Hertford College (in its various guises) is believed to have existed on what is now Catte Street since 1282, making it one of the oldest educational institutions in Oxford. Repeatedly remodeled and restyled over seven centuries, the site today offers an interesting juxtaposition of architectural features and styles. Most famously, the nineteenth-century redevelopments and additions by the architect Thomas Jackson have given the college its eccentric, quirky appearance: in deliberate contrast to the majority of Oxford colleges, the three quadrangles are markedly less formal and homogenous.
The main college site on Catte Street comprises three distinct areas:
Old Buildings Quadrangle, known as 'OB Quad', is the oldest part of the site, and comprises an assortment of architectural features ranging from medieval to nineteenth-century gothic revival. In it you will find the Lodge, Hall, Old Hall, Chapel, Library, Senior Common Room, Bursary, College Office, Development Office, International Programmes Office, IT Office, the Boyd Room, the Ferrar Room, the Gilbert Library, the Henry Wilkinson Room, the Old Lodge, the Swift Room, the Vaughn Williams Room, the Van Noorden Room, and the Principal's Lodgings, as well as tutors' rooms, administrative offices and student bedrooms.

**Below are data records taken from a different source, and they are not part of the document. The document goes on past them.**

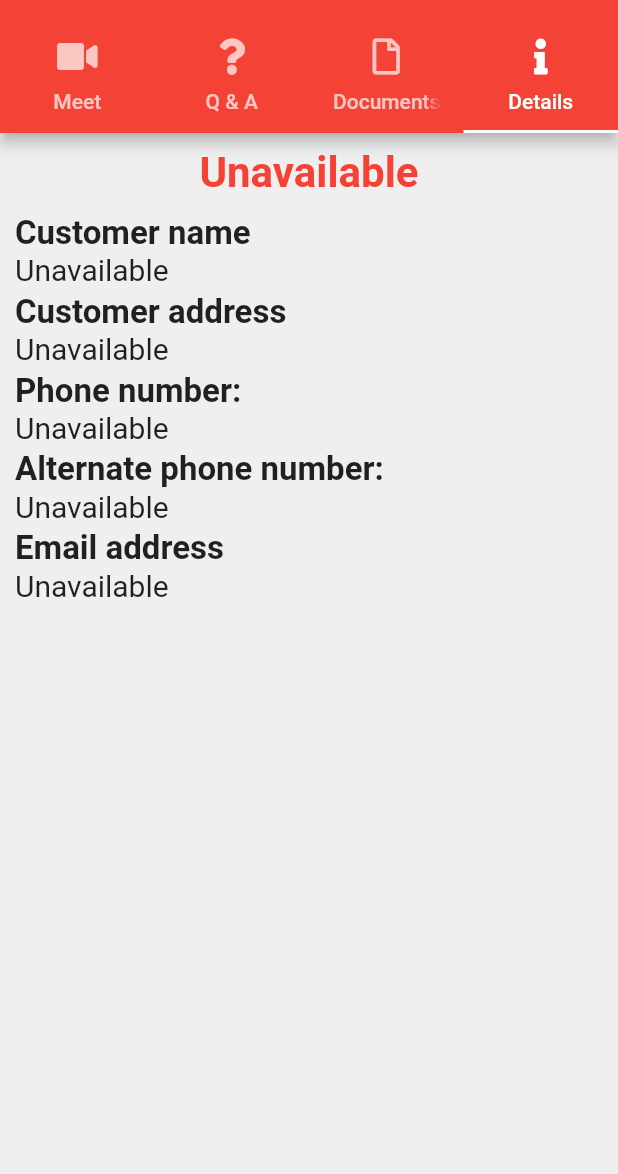
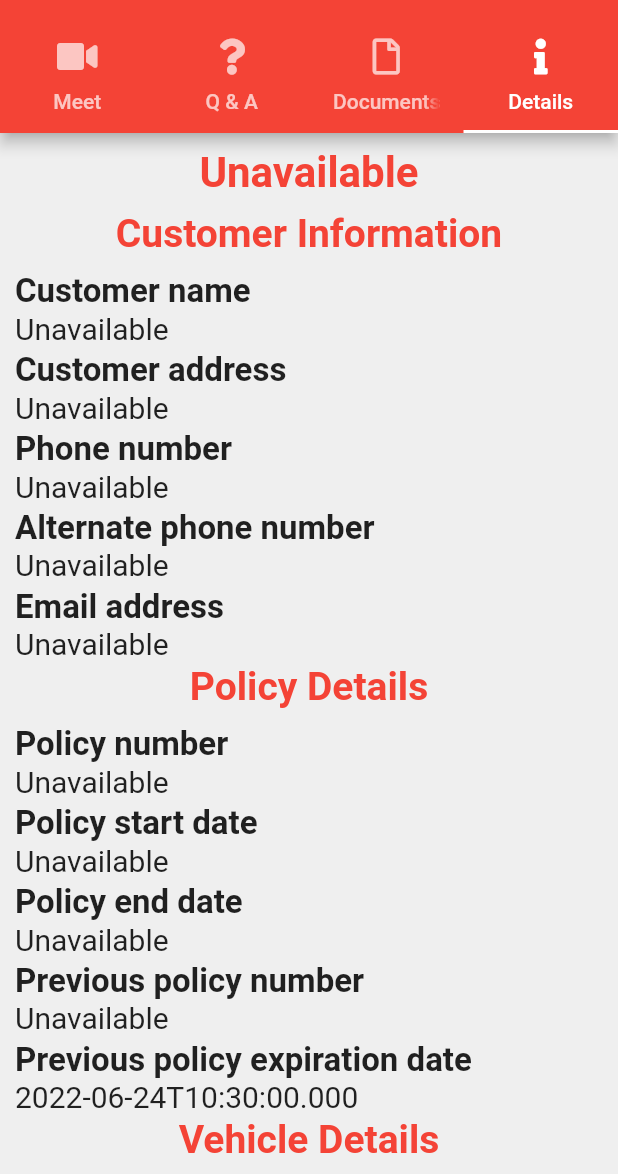
Before and after one commit to ForgottenLight4415/omeet_ots, a Flutter app: the MeetingMainPage screen opened directly with empty values, tab 4 chosen, on a phone screen of 412 x 824 dp, the part 62-1236 px from its top. Run offline on Flutter 3.47's test engine with Material 2 defaults, Android fonts, the phone set to English and light mode, and no system bars; our stand-ins replace bloc, camera, flutter_bloc, flutter_screenutil, flutter_svg, font_awesome_flutter and 3 more; missing offline and left inert: ed_screen_recorder, flutter_sound_lite, jitsi_meet, simple_connection_checker, syncfusion_flutter_pdfviewer; accounts and stored records are empty.

Commit message:
Code cleanup

```diff
--- a/lib/data/models/claim.dart
+++ b/lib/data/models/claim.dart
@@ -1,3 +1,5 @@
+import '../../utilities/app_constants.dart';
+
 class Claim {
   final int claimID;
   final String typeOfClaim;
@@ -50,47 +52,64 @@ class Claim {
   final String kycStatusProof;
   final String faceMatch;
 
-  Claim.fromJson(Map<String, dynamic> decodedJson) :
-        claimID = int.parse(decodedJson["id"]),
-        typeOfClaim = cleanStrings(decodedJson["Type_of_Claim"]),
-        dateOfTheft = cleanStrings(decodedJson["Date_of_Theft"]),
-        dateOfIntimation = cleanStrings(decodedJson["Date_of_Intimation"]),
-        invReferralDate = cleanStrings(decodedJson["Inv_Referral_Date"]),
+  Claim.fromJson(Map<String, dynamic> decodedJson)
+      : claimID = int.parse(decodedJson["id"]),
+        //  CUSTOMER INFO
+        insuredName = cleanStrings(decodedJson["Insured_Name"]),
+        insuredCity = cleanOrConvert(decodedJson["Insured_City"]),
+        insuredState = cleanStrings(decodedJson["Insured_State"]),
+        insuredContactNumber = cleanStrings(
+          decodedJson["Insured_Contact_Number"],
+        ),
+        insuredAltContactNumber = cleanStrings(
+          decodedJson["Insured_Alternate_Contact_Number"],
+        ),
+        email = cleanStrings(decodedJson["Insured_Alternate_Contact_Number"]),
+
+        // VEHICLE DETAILS
         productType = cleanStrings(decodedJson["Product_Type"]),
-        locationCode = cleanOrConvert(decodedJson["Location_Code"]),
-        claimNumber = cleanStrings(decodedJson["Claim_No"]),
-        policyNumber = cleanStrings(decodedJson["Policy_Number"]),
-        insuredName = cleanStrings(decodedJson["Insured_Name"]),
-        insuredContactNumber = cleanStrings(decodedJson["Insured_Contact_Number"]),
-        insuredAltContactNumber = cleanStrings(decodedJson["Insured_Alternate_Contact_Number"]),
-        email = cleanStrings(decodedJson["Insured_Alternate_Contact_Number"]),
-        policyStartDate = cleanStrings(decodedJson["Policy_start_date_From"]),
-        policyEndDate = cleanStrings(decodedJson["Policy_start_date_To"]),
-        vehicleRegistrationNumber = cleanStrings(decodedJson["Vehicle_Reg_No"]),
         make = cleanStrings(decodedJson["Make"]),
         model = cleanStrings(decodedJson["Model"]),
         engineNumber = cleanStrings(decodedJson["Engine_No"]),
         chassisNumber = cleanStrings(decodedJson["Engine_No"]),
+        vehicleRegistrationNumber = cleanStrings(decodedJson["Vehicle_Reg_No"]),
+
+        // POLICY DETAILS
+        policyNumber = cleanStrings(decodedJson["Policy_Number"]),
+        policyStartDate = cleanStrings(decodedJson["Policy_start_date_From"]),
+        policyEndDate = cleanStrings(decodedJson["Policy_start_date_To"]),
+        prevPolicyNumber = cleanStrings(decodedJson["Previous_Policy_Number"]),
+        prevPolicyExpDate = cleanStrings(
+          decodedJson["Previous_Policy_Expiry_Date"],
+        ),
+
+        // CLAIM DETAILS
+        claimNumber = cleanStrings(decodedJson["Claim_No"]),
+        currentStatus = cleanStrings(decodedJson["Current_Status"]),
+        typeOfClaim = cleanStrings(decodedJson["Type_of_Claim"]),
+        pastClaimNumber = cleanStrings(decodedJson["Past_Claim_Number"]),
+        previousTypeOfClaim = cleanStrings(
+          decodedJson["Previous_Type_of_Claim"],
+        ),
+        dateOfTheft = cleanStrings(decodedJson["Date_of_Theft"]),
+        dateOfLoss = cleanStrings(decodedJson["Date_of_Loss"]),
+        dateOfIntimation = cleanStrings(decodedJson["Date_of_Intimation"]),
+        invReferralDate = cleanStrings(decodedJson["Inv_Referral_Date"]),
+        lossLocationCity = cleanStrings(decodedJson["Loss_Location_City"]),
+        lossLocationState = cleanStrings(decodedJson["Loss_Location_State"]),
+        locationCode = cleanOrConvert(decodedJson["Location_Code"]),
+
+        // EXTRAS
+        managerName = cleanStrings(decodedJson["Manager_Name"]),
+        surveyorName = cleanStrings(decodedJson["Surveyor_Name"]),
+        dateOfAllocation = cleanStrings(decodedJson["Date_of_Allocation"]),
+        timeOfAllocation = cleanStrings(decodedJson["Time_of_Allocation"]),
+        prevInsurerName = cleanStrings(decodedJson["Previous_Insurer_Name"]),
         reserveAmount = cleanOrConvert(decodedJson["Reserve_Amount"]),
-        prevInsurerName = cleanStrings(decodedJson["Engine_No"]),
-        prevPolicyNumber = cleanStrings(decodedJson["Engine_No"]),
-        prevPolicyExpDate = cleanStrings(decodedJson["Previous_Policy_Expiry_Date"]),
         noClaimBonus = cleanOrConvert(decodedJson["No_Claim_Bonus"]),
         imtEndorsement = cleanOrConvert(decodedJson["IMT_Endorsement"]),
-        insuredCity = cleanOrConvert(decodedJson["Insured_City"]),
-        insuredState = cleanStrings(decodedJson["Insured_State"]),
-        lossLocationCity = cleanStrings(decodedJson["Loss_Location_City"]),
-        lossLocationState = cleanStrings(decodedJson["Loss_Location_State"]),
-        pastClaimNumber = cleanStrings(decodedJson["Past_Claim_Number"]),
-        dateOfLoss = cleanStrings(decodedJson["Date_of_Loss"]),
-        previousTypeOfClaim = cleanStrings(decodedJson["Previous_Type_of_Claim"]),
         autoManualTrigger = cleanStrings(decodedJson["Auto_Manual_Trigger"]),
-        managerName = cleanStrings(decodedJson["Manager_Name"]),
-        surveyorName = cleanStrings(decodedJson["Surveyor_Name"]),
         lotNo = cleanOrConvert(decodedJson["Lot_no"]),
-        dateOfAllocation = cleanStrings(decodedJson["Date_of_Allocation"]),
-        timeOfAllocation = cleanStrings(decodedJson["Time_of_Allocation"]),
-        currentStatus = cleanStrings(decodedJson["Current_Status"]),
         scheduler = cleanStrings(decodedJson["Scheduler"]),
         videoOps = cleanStrings(decodedJson["Video_Ops"]),
         videoOpsStatement = cleanStrings(decodedJson["Video_Ops_Statement"]),
@@ -101,6 +120,42 @@ class Claim {
         kycStatus = cleanStrings(decodedJson["KYC_Status"]),
         kycStatusProof = cleanStrings(decodedJson["KYC_Status_Proof"]),
         faceMatch = cleanStrings(decodedJson["Face_Match"]);
+
+  Map<String, Map<String, dynamic>> toMap() {
+    return <String, Map<String, dynamic>> {
+      'Customer Information': <String, dynamic>{
+        'Customer name': insuredName,
+        'Customer address': _createAddress(insuredCity, insuredState),
+        'Phone number': insuredContactNumber,
+        'Alternate phone number': insuredAltContactNumber,
+        'Email address': email,
+      },
+      'Policy Details': <String, dynamic> {
+        'Policy number': policyNumber,
+        'Policy start date': policyStartDate,
+        'Policy end date': policyEndDate,
+        'Previous policy number': prevPolicyNumber,
+        'Previous policy expiration date': prevPolicyExpDate,
+      },
+      'Vehicle Details' : <String, dynamic> {
+        'Type' : productType,
+        'Make' : make,
+        'Model' : model,
+        'Engine number' : engineNumber,
+        'Chassis number' : chassisNumber,
+      },
+      'Claim Details' : <String, dynamic> {
+        'Type' : typeOfClaim,
+        'Current status' : currentStatus,
+        'Date of theft' : dateOfTheft,
+        'Date of loss' : dateOfLoss,
+        'Date of intimation' : dateOfIntimation,
+        'Invoice referral date' : invReferralDate,
+        'Loss location' : _createAddress(lossLocationCity, lossLocationState),
+        'Location code' : locationCode
+      }
+    };
+  }
 
   static String cleanStrings(String? string) {
     if (string == null || string.isEmpty) {
@@ -116,4 +171,16 @@ class Claim {
     }
     return "Unavailable";
   }
+
+  String _createAddress(String city, String state) {
+    if (city != AppStrings.unavailable && state != AppStrings.unavailable) {
+      return "$city, $state";
+    } else if (city != AppStrings.unavailable) {
+      return city;
+    } else if (state != AppStrings.unavailable) {
+      return state;
+    } else {
+      return AppStrings.unavailable;
     }
+  }
+}
--- a/lib/data/providers/data_upload_provider.dart
+++ b/lib/data/providers/data_upload_provider.dart
@@ -18,9 +18,11 @@ class DataUploadProvider extends AppServerProvider {
     _request.headers.addAll({
       "Content-Type": "multipart/form-data",
     });
-    _request.fields['Claim_No'] = claimNumber;
-    _request.fields['lat'] = latitude.toString();
-    _request.fields['long'] = longitude.toString();
+    _request.fields.addAll(<String, String> {
+      'Claim_No' : claimNumber,
+      'lat' : latitude.toString(),
+      'long' : longitude.toString(),
+    });
     _request.files.add(await MultipartFile.fromPath('anyfile', file.path));
     Response _multipartResponse = await Response.fromStream(
       await _request.send(),
--- a/lib/utilities/app_constants.dart
+++ b/lib/utilities/app_constants.dart
@@ -70,6 +70,7 @@ class AppStrings {
   static const String voiceCall = "Voice call";
   static const String receiveCall = "You'll receive a call soon.";
   static const String startingUpload = "Starting upload";
+  static const String signingIn = "Signing in...";
 
   // DETAILS
   static const String customerName = "Customer name";
--- a/lib/views/login.dart
+++ b/lib/views/login.dart
@@ -1,9 +1,11 @@
 import 'package:flutter/material.dart';
 import 'package:flutter_bloc/flutter_bloc.dart';
 import 'package:rc_clone/blocs/auth_bloc/auth_cubit.dart';
+import 'package:rc_clone/utilities/app_constants.dart';
 import 'package:rc_clone/utilities/check_connection.dart';
 import 'package:flutter_screenutil/flutter_screenutil.dart';
 import 'package:rc_clone/widgets/input_fields.dart';
+import 'package:rc_clone/widgets/loading_widget.dart';
 
 class SignInPage extends StatefulWidget {
   const SignInPage({Key? key}) : super(key: key);
@@ -63,7 +65,8 @@ class _SignInPageState extends State<SignInPage> {
                   (states) =>
                       EdgeInsets.symmetric(horizontal: 70.w, vertical: 16.h),
                 ),
-              elevation: MaterialStateProperty.resolveWith((states) => 5.0)),
+                elevation: MaterialStateProperty.resolveWith((states) => 5.0),
+              ),
         ),
       ),
       child: Scaffold(
@@ -72,7 +75,7 @@ class _SignInPageState extends State<SignInPage> {
             crossFadeState: _crossFadeState,
             duration: const Duration(milliseconds: 500),
             firstChild: Padding(
-              padding: EdgeInsets.symmetric(horizontal: 16.w),
+              padding: const EdgeInsets.symmetric(horizontal: 16.0),
               child: Form(
                 key: _formKey,
                 child: Column(
@@ -82,6 +85,7 @@ class _SignInPageState extends State<SignInPage> {
                         child: Column(
                           crossAxisAlignment: CrossAxisAlignment.center,
                           children: <Widget>[
+                            // LOGO
                             Padding(
                               padding: EdgeInsets.symmetric(vertical: 50.h),
                               child: Image.asset(
@@ -90,6 +94,7 @@ class _SignInPageState extends State<SignInPage> {
                                 width: 170.w,
                               ),
                             ),
+                            // LOGIN Text
                             Align(
                               alignment: Alignment.centerLeft,
                               child: Text(
@@ -101,6 +106,7 @@ class _SignInPageState extends State<SignInPage> {
                                 ),
                               ),
                             ),
+                            // LOGIN SUB Text
                             Align(
                               alignment: Alignment.centerLeft,
                               child: Text(
@@ -109,7 +115,8 @@ class _SignInPageState extends State<SignInPage> {
                                   fontSize: 22.sp,
                                   fontFamily: 'Nunito',
                                   fontWeight: FontWeight.w600,
-                                    color: Colors.black54),
+                                  color: Colors.black54,
+                                ),
                               ),
                             ),
                             SizedBox(height: 30.h),
@@ -135,8 +142,7 @@ class _SignInPageState extends State<SignInPage> {
                                 obscureText: true,
                                 onFieldSubmitted: (value) {
                                   _signIn();
-                              }
-                            ),
+                                }),
                             SizedBox(height: 30.h),
                             BlocProvider<AuthCubit>.value(
                               value: _authCubit!,
@@ -156,7 +162,9 @@ class _SignInPageState extends State<SignInPage> {
                 ),
               ),
             ),
-            secondChild: const Center(child: CircularProgressIndicator()),
+            secondChild: const LoadingWidget(
+              label: AppStrings.signingIn,
+            ),
             layoutBuilder:
                 (topChild, topChildKey, bottomChild, bottomChildKey) {
               return Stack(
--- a/lib/views/meet_pages/details_section.dart
+++ b/lib/views/meet_pages/details_section.dart
@@ -13,8 +13,8 @@ class MeetDetails extends StatefulWidget {
   State<MeetDetails> createState() => _MeetDetailsState();
 }
 
-class _MeetDetailsState extends State<MeetDetails> with AutomaticKeepAliveClientMixin<MeetDetails> {
-
+class _MeetDetailsState extends State<MeetDetails>
+    with AutomaticKeepAliveClientMixin<MeetDetails> {
   @override
   bool get wantKeepAlive {
     return true;
@@ -24,7 +24,8 @@ class _MeetDetailsState extends State<MeetDetails> with AutomaticKeepAliveClient
   Widget build(BuildContext context) {
     super.build(context);
     return Padding(
-      padding: const EdgeInsets.all(10.0),
+      padding: const EdgeInsets.only(left: 10.0, top: 10.0, right: 10.0),
+      child: SingleChildScrollView(
         child: Column(
           crossAxisAlignment: CrossAxisAlignment.start,
           children: <Widget>[
@@ -44,46 +45,48 @@ class _MeetDetailsState extends State<MeetDetails> with AutomaticKeepAliveClient
               ),
             ),
             SizedBox(height: 10.h),
-          Column(
-            crossAxisAlignment: CrossAxisAlignment.start,
-            children: <Widget>[
-              CardDetailText(
-                title: AppStrings.customerName,
-                content: widget.claim.insuredName,
+          ] + _allDetails(),
         ),
-              CardDetailText(
-                title: AppStrings.customerAddress,
-                content: _createAddress(
-                  widget.claim.insuredCity,
-                  widget.claim.insuredState,
-                ),
-              ),
-              CardDetailText(
-                title: AppStrings.phoneNumber,
-                content: widget.claim.insuredContactNumber,
-              ),
-              CardDetailText(
-                title: AppStrings.phoneNumberAlt,
-                content:
-                widget.claim.insuredAltContactNumber != AppStrings.blank
-                    ? widget.claim.insuredAltContactNumber
-                    : AppStrings.unavailable,
-              ),
-              CardDetailText(
-                title: AppStrings.emailAddress,
-                content: widget.claim.email
-              ),
-            ],
-          ),
-        ],
       ),
     );
   }
 
-  String _createAddress(String city, String state) {
-    if (city == AppStrings.unavailable || state == AppStrings.unavailable) {
-      return AppStrings.unavailable;
+  List<Widget> _detailsWidget(String key) {
+    Map<String, Map<String, dynamic>> _mainMap = widget.claim.toMap();
+    return _mainMap[key]!.entries.map(
+      (entry) => CardDetailText(
+        title: entry.key,
+        content: entry.value != AppStrings.blank
+          ? entry.value
+          : AppStrings.unavailable,
+      ),
+    ).toList();
   }
-    return "$city, $state";
+
+  List<Widget> _allDetails() {
+    Map<String, Map<String, dynamic>> _mainMap = widget.claim.toMap();
+    return _mainMap.entries.map(
+          (entry) => Column(
+            crossAxisAlignment: CrossAxisAlignment.start,
+            children: <Widget>[
+              Align(
+                alignment: Alignment.center,
+                child: Text(
+                  entry.key,
+                  softWrap: true,
+                  maxLines: 2,
+                  overflow: TextOverflow.fade,
+                  textAlign: TextAlign.center,
+                  style: Theme.of(context).textTheme.headline4!.copyWith(
+                    fontWeight: FontWeight.w700,
+                    color: Theme.of(context).primaryColor,
+                    overflow: TextOverflow.fade,
+                  ),
+                ),
+              ),
+              SizedBox(height: 10.h),
+            ] + _detailsWidget(entry.key),
+          ),
+    ).toList();
   }
 }
--- a/lib/widgets/claim_card.dart
+++ b/lib/widgets/claim_card.dart
@@ -327,9 +327,14 @@ class _ClaimCardState extends State<ClaimCard> {
   }
 
   String _createAddress(String city, String state) {
-    if (city == AppStrings.unavailable || state == AppStrings.unavailable) {
+    if (city != AppStrings.unavailable && state != AppStrings.unavailable) {
+      return "$city, $state";
+    } else if (city != AppStrings.unavailable) {
+      return city;
+    } else if (state != AppStrings.unavailable) {
+      return state;
+    } else {
       return AppStrings.unavailable;
     }
-    return "$city, $state";
   }
 }
--- a/pubspec.yaml
+++ b/pubspec.yaml
@@ -13,7 +13,7 @@ publish_to: 'none' # Remove this line if you wish to publish to pub.dev
 # In iOS, build-name is used as CFBundleShortVersionString while build-number used as CFBundleVersion.
 # Read more about iOS versioning at
 # https://developer.apple.com/library/archive/documentation/General/Reference/InfoPlistKeyReference/Articles/CoreFoundationKeys.html
-version: 1.0.0+1
+version: 1.0.1+2
 
 environment:
   sdk: ">=2.15.1 <3.0.0"
```
Lines whose indentation alone changed are shown as unchanged.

New Buildings Quadrangle, known as 'NB Quad', dates to the late nineteenth and early twentieth century, and is connected to OB Quad by the College Bridge which spans New College Lane. In it you will find the Surgery, Middle Common Room, the College Bar, the College Gymnasium, the Laundry, the Maintenance Workshop, in addition to tutors' rooms, administrative offices and student bedrooms.
Holywell Quadrangle is the most recent addition to the college site, constructed in the latter half of the twentieth century. In it you will find the Baring Room and the Junior Common Room, as well as a large number of student bedrooms.